year, it seemed, spring arrived two weeks late and
summer a month early. So itís high time we talked
about ways to lower our electric bills.
advice on this point is the National Resource Defense
spend an average $240 a year just on air conditioning,
but you can cut your utility bill and still keep your
cool, says the councilís Meg Waltner, who provides
these tips from energy experts.
way is doing away with energy vampires ó devices
including cable and satellite set-top boxes, game
consoles in connected standby mode, computers left on
24/7, the extra fridge in the garage you use only a few
days a year, and such audio devices as amplifiers that
we tend to leave on all the time.
average, these things add $165 to your annual electric
bill, Waltner says. The solution: Unplug them when you
donít need them.
way to save, she says: On cool mornings, open windows
and let air circulate through your house.

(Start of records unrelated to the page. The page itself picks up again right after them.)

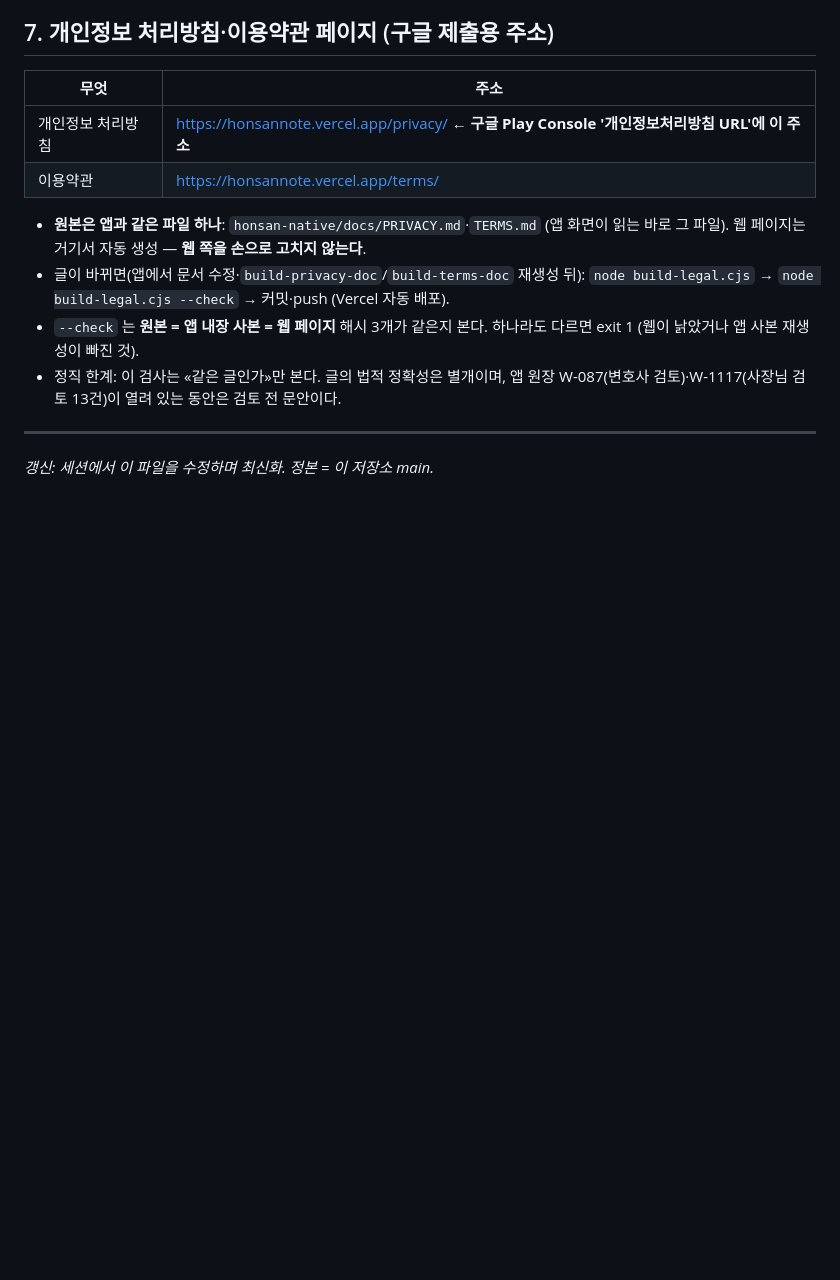
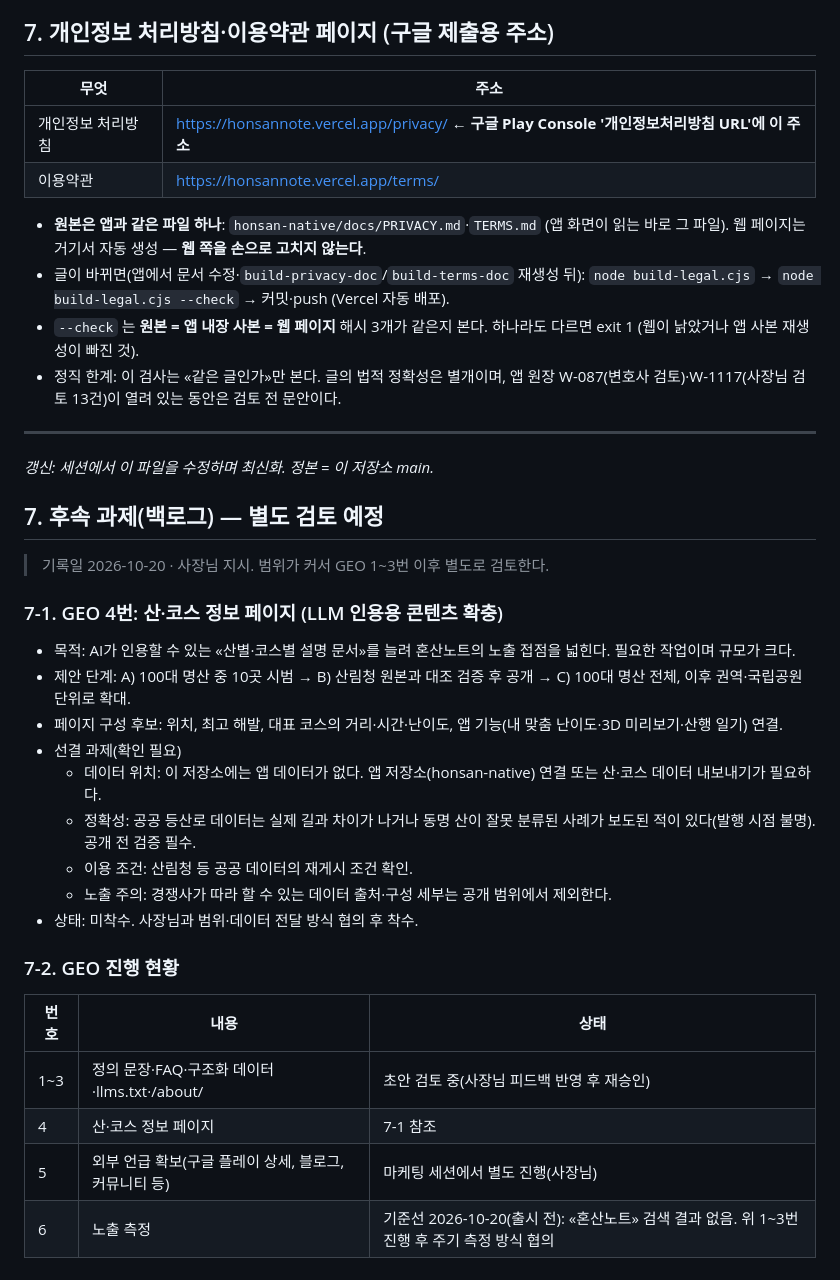
Before and after one commit to hiwonhyung-sketch/honsan-note-home, a Markdown page: OPERATIONS.md, the part around the change. GitHub-like rendering; blank space fills up the shorter version.

Commit message:
docs(운영): 후속 과제 기록 — GEO 4번(산·코스 정보 페이지)과 진행 현황 (#10)
OPERATIONS.md 는 .vercelignore 대상이라 공개 사이트에 노출되지 않는다.


Claude-Session: https://claude.ai/code/session_01TTPn3ts8fEyWREDupZmwxM

Co-authored-by: Claude <noreply@anthropic.com>

```diff
--- a/OPERATIONS.md
+++ b/OPERATIONS.md
@@ -73,3 +73,25 @@
 
 ---
 *갱신: 세션에서 이 파일을 수정하며 최신화. 정본 = 이 저장소 main.*
+
+## 7. 후속 과제(백로그) — 별도 검토 예정
+> 기록일 2026-10-20 · 사장님 지시. 범위가 커서 GEO 1~3번 이후 별도로 검토한다.
+
+### 7-1. GEO 4번: 산·코스 정보 페이지 (LLM 인용용 콘텐츠 확충)
+- 목적: AI가 인용할 수 있는 «산별·코스별 설명 문서»를 늘려 혼산노트의 노출 접점을 넓힌다. 필요한 작업이며 규모가 크다.
+- 제안 단계: A) 100대 명산 중 10곳 시범 → B) 산림청 원본과 대조 검증 후 공개 → C) 100대 명산 전체, 이후 권역·국립공원 단위로 확대.
+- 페이지 구성 후보: 위치, 최고 해발, 대표 코스의 거리·시간·난이도, 앱 기능(내 맞춤 난이도·3D 미리보기·산행 일기) 연결.
+- 선결 과제(확인 필요)
+  - 데이터 위치: 이 저장소에는 앱 데이터가 없다. 앱 저장소(honsan-native) 연결 또는 산·코스 데이터 내보내기가 필요하다.
+  - 정확성: 공공 등산로 데이터는 실제 길과 차이가 나거나 동명 산이 잘못 분류된 사례가 보도된 적이 있다(발행 시점 불명). 공개 전 검증 필수.
+  - 이용 조건: 산림청 등 공공 데이터의 재게시 조건 확인.
+  - 노출 주의: 경쟁사가 따라 할 수 있는 데이터 출처·구성 세부는 공개 범위에서 제외한다.
+- 상태: 미착수. 사장님과 범위·데이터 전달 방식 협의 후 착수.
+
+### 7-2. GEO 진행 현황
+| 번호 | 내용 | 상태 |
+|---|---|---|
+| 1~3 | 정의 문장·FAQ·구조화 데이터·llms.txt·/about/ | 초안 검토 중(사장님 피드백 반영 후 재승인) |
+| 4 | 산·코스 정보 페이지 | 7-1 참조 |
+| 5 | 외부 언급 확보(구글 플레이 상세, 블로그, 커뮤니티 등) | 마케팅 세션에서 별도 진행(사장님) |
+| 6 | 노출 측정 | 기준선 2026-10-20(출시 전): «혼산노트» 검색 결과 없음. 위 1~3번 진행 후 주기 측정 방식 협의 |
```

When it warms
up outside, close the windows and draw the curtains to
trap the cool air and block direct sunlight. The air
conditioning wonít need to run till later in the day.
same trick works in the evenings for climates with cool
conditioning is a huge energy drain that can be stopped
at the thermostat, she says.
the temps outside are in the upper 80s and 90s, you can
still feel comfortable even if you nudge the thermostat
good rule of thumb: If you have to wear a sweater to
keep from being too cold, reset the thermostat.
clogged air filter makes your air conditioner (and your
furnace) work harder, resulting in wasted money on
energy bills. If your filter is dirty or hasnít been
changed in three or more months, replace it with a new
you live in an area without drought restrictions, water
your lawn or garden in the morning or the evening, when
evaporation is lowest.
a drip irrigation system connected to a timer ó youíll
be able to better control the flow, Waltner says.
more information, go to NRDC.org.